Using this software has allowed Physicians Insurance to boost the rate that existing customers open their emails to 31%.
Government Employees Health Agency (GEHA)
Government Employees Health Agency (GEHA) employs software that automates the fraud detection process, ensuring that fraud is caught before a claim is paid out.
The company’s old rules-based software couldn’t prevent sophisticated fraud activity because it had no way to anticipate patterns.
Insurtech analytics company FICO’s Insurance Fraud Manager programme learns from fraudulent activity patterns and, with it, GEHA has been able to catch more fraudulent claims and prevent suspicious claims from being paid.
As an added bonus, GEHA discovered that the software was alerting staff to billing errors it had mistaken for fraudulent claims.
Risk assessment is nothing new to the car insurance industry, with the black box allowing insurance companies to collect data on drivers and price their insurance accordingly.
Now, with AI-driven risk assessment software, assessing client risk has become even more accurate for multi-insurer Zurich.
The insurance giant is partnered with Swedish insurtech firm Greater Than.
Greater Than uses AI to compare individual driving data to a pool of reference profiles created from over 14 years of collected driving data.
These profiles allow Zurich to provide customers with a premium based on their driving behaviour.
Greater Than’s software comes in an app that connects to a vehicle’s on-board diagnostics tool (OBS II), meaning no need for a separate black box.
Aegon Blue Square Re
The reinsurance business hasn’t escaped the need to adopt AI.
Aegon Blue Square Re, the reinsurance arm of parent company Aegon Group deals with hundreds of spreadsheets with different structures, filled with client data.
Through using Quantemplate, a data integration product, Aegon has improved its data processing efficiency by 33%.
Aegon is able to access all its spreadsheet data in one place, and through machine learning the Quantemplate platform makes suggestions on how to map the data based on previous mapping activity.

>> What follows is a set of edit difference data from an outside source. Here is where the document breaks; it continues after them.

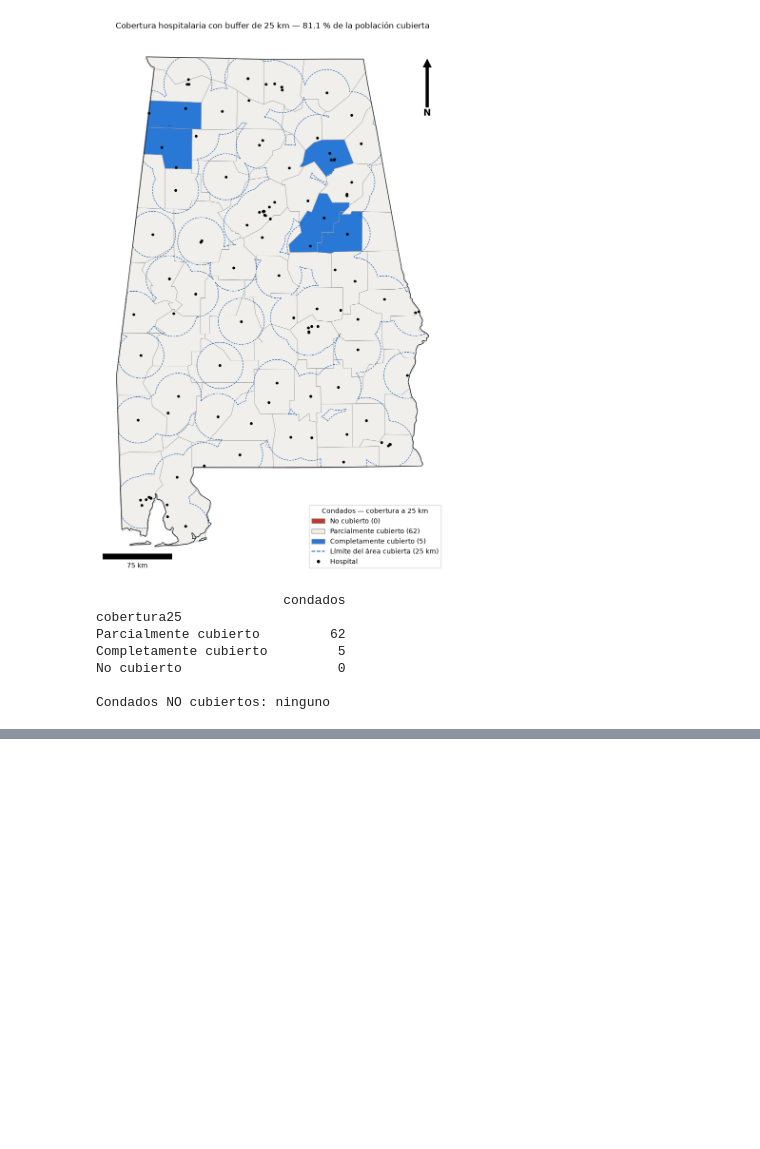
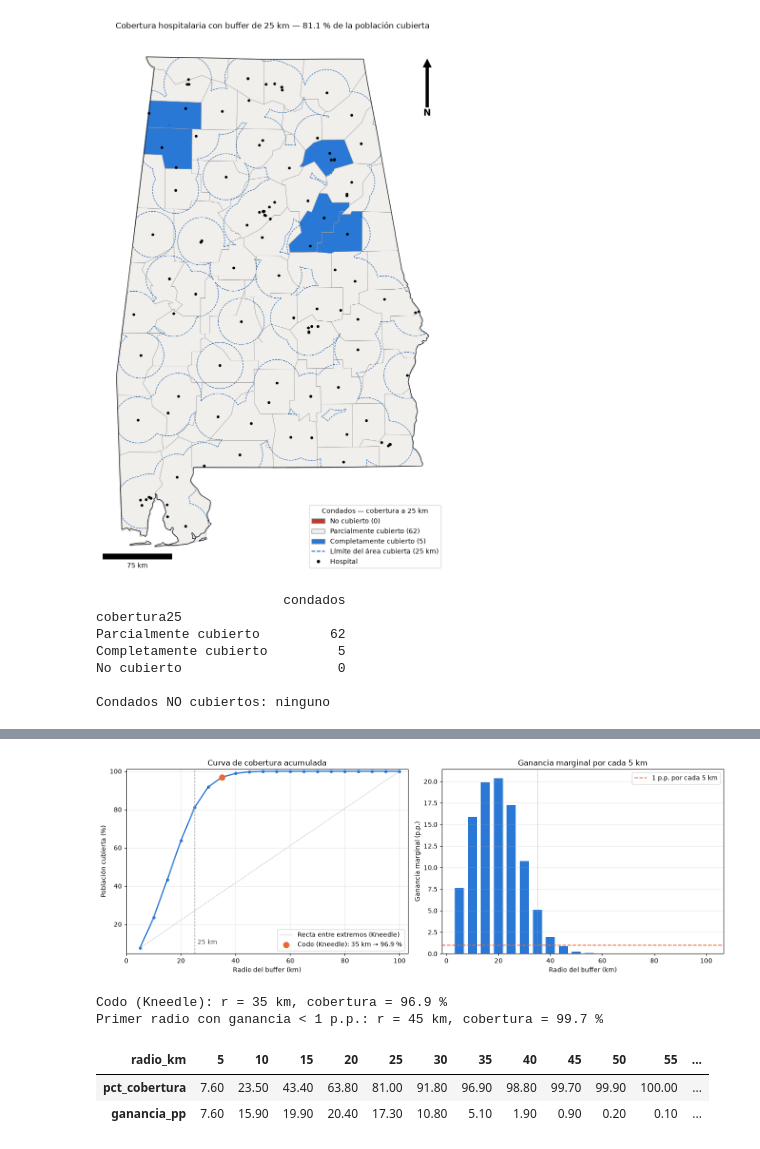
Before and after one commit to Branuvg/lab5_modsim, a Jupyter notebook: lab5.ipynb, the cells around one changed output, grey strips where cells are left out. Cells and saved outputs as stored; diff of their text form; code cells hidden in the pictures; blank space fills up the shorter version.

Commit message:
Task 2.1: distancia al hospital mas cercano y curva de cobertura

```diff
--- a/lab5.ipynb
+++ b/lab5.ipynb
@@ -456,0 +496,9 @@ Condados NO cubiertos: ninguno
+# %%
+hosp_all_p = hosp.to_crs(CRS_PROJ)
+d_all, j_all = cKDTree(np.column_stack([hosp_all_p.geometry.x, hosp_all_p.geometry.y])).query(
+    np.column_stack([cent.x, cent.y]))
+cty_p["dist_km_todos"] = d_all / 1000
+cty_p["estado_cercano_todos"] = hosp_all_p["estado"].values[j_all]
+borde = cty_p.loc[far10.index, ["nombre", "dist_km", "dist_km_todos", "estado_cercano_todos"]].reset_index(drop=True)
+borde.index += 1
+borde
@@ -456,0 +526,41 @@ Condados NO cubiertos: ninguno
+# %%
+radii = np.arange(5, 101, 5)
+curve = np.array([100 * (cty_p["poblacion"] * frac_covered(unary_union(hosp_p.geometry.buffer(r * 1000).values))).sum()
+                  / P_TOTAL for r in radii])
+marg = np.diff(np.concatenate([[0], curve]))
+
+xn = (radii - radii.min()) / (radii.max() - radii.min())
+yn = (curve - curve.min()) / (curve.max() - curve.min())
+r_knee = radii[np.argmax(yn - xn)]
+c_knee = curve[radii == r_knee].item()
+r_1pp = radii[np.argmax(marg < 1)]
+
+fig, (a1, a2) = plt.subplots(1, 2, figsize=(14, 5))
+a1.plot(radii, curve, color=CAT[0], lw=2, marker="o", markersize=4)
+a1.plot([radii[0], radii[-1]], [curve[0], curve[-1]], color="#9a9a9a", lw=1, ls=":", label="Recta entre extremos (Kneedle)")
+a1.scatter([r_knee], [c_knee], color=CAT[1], s=80, zorder=3, label=f"Codo (Kneedle): {r_knee} km → {c_knee:.1f} %")
+a1.axvline(R_MAP, color="#9a9a9a", lw=1, ls="--")
+a1.text(R_MAP + 1, curve.min() + 2, f"{R_MAP} km", color="#52514e")
+a1.set(xlabel="Radio del buffer (km)", ylabel="Población cubierta (%)", title="Curva de cobertura acumulada",
+       xlim=(0, 103), ylim=(curve.min() - 3, 101))
+a1.grid(alpha=0.3)
+a1.legend(loc="lower right")
+a2.bar(radii, marg, color=CAT[0], width=3.5)
+a2.axhline(1, color=CAT[1], lw=1.5, ls="--", label="1 p.p. por cada 5 km")
+a2.axvline(r_knee, color="#9a9a9a", lw=1, ls=":")
+a2.set(xlabel="Radio del buffer (km)", ylabel="Ganancia marginal (p.p.)", title="Ganancia marginal por cada 5 km")
+a2.grid(alpha=0.3, axis="y")
+a2.legend()
+plt.tight_layout()
+plt.show()
+
+print(f"Codo (Kneedle): r = {r_knee} km, cobertura = {c_knee:.1f} %")
+print(f"Primer radio con ganancia < 1 p.p.: r = {r_1pp} km, cobertura = {curve[radii == r_1pp].item():.1f} %")
+pd.DataFrame({"radio_km": radii, "pct_cobertura": curve, "ganancia_pp": marg}).set_index("radio_km").T.round(1)
+# %% [output]
+[figure, added]
+Codo (Kneedle): r = 35 km, cobertura = 96.9 %
+Primer radio con ganancia < 1 p.p.: r = 45 km, cobertura = 99.7 %
+| radio_km | 5 | 10 | 15 | 20 | 25 | 30 | 35 | 40 | 45 | 50 | 55 | ... |
+| pct_cobertura | 7.60 | 23.50 | 43.40 | 63.80 | 81.00 | 91.80 | 96.90 | 98.80 | 99.70 | 99.90 | 100.00 | ... |
+| ganancia_pp | 7.60 | 15.90 | 19.90 | 20.40 | 17.30 | 10.80 | 5.10 | 1.90 | 0.90 | 0.20 | 0.10 | ... |
```
Also changed, not shown: parts of 7 cells of this notebook.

The insights Aegon is able to access allows it to make more informed pricing assumptions.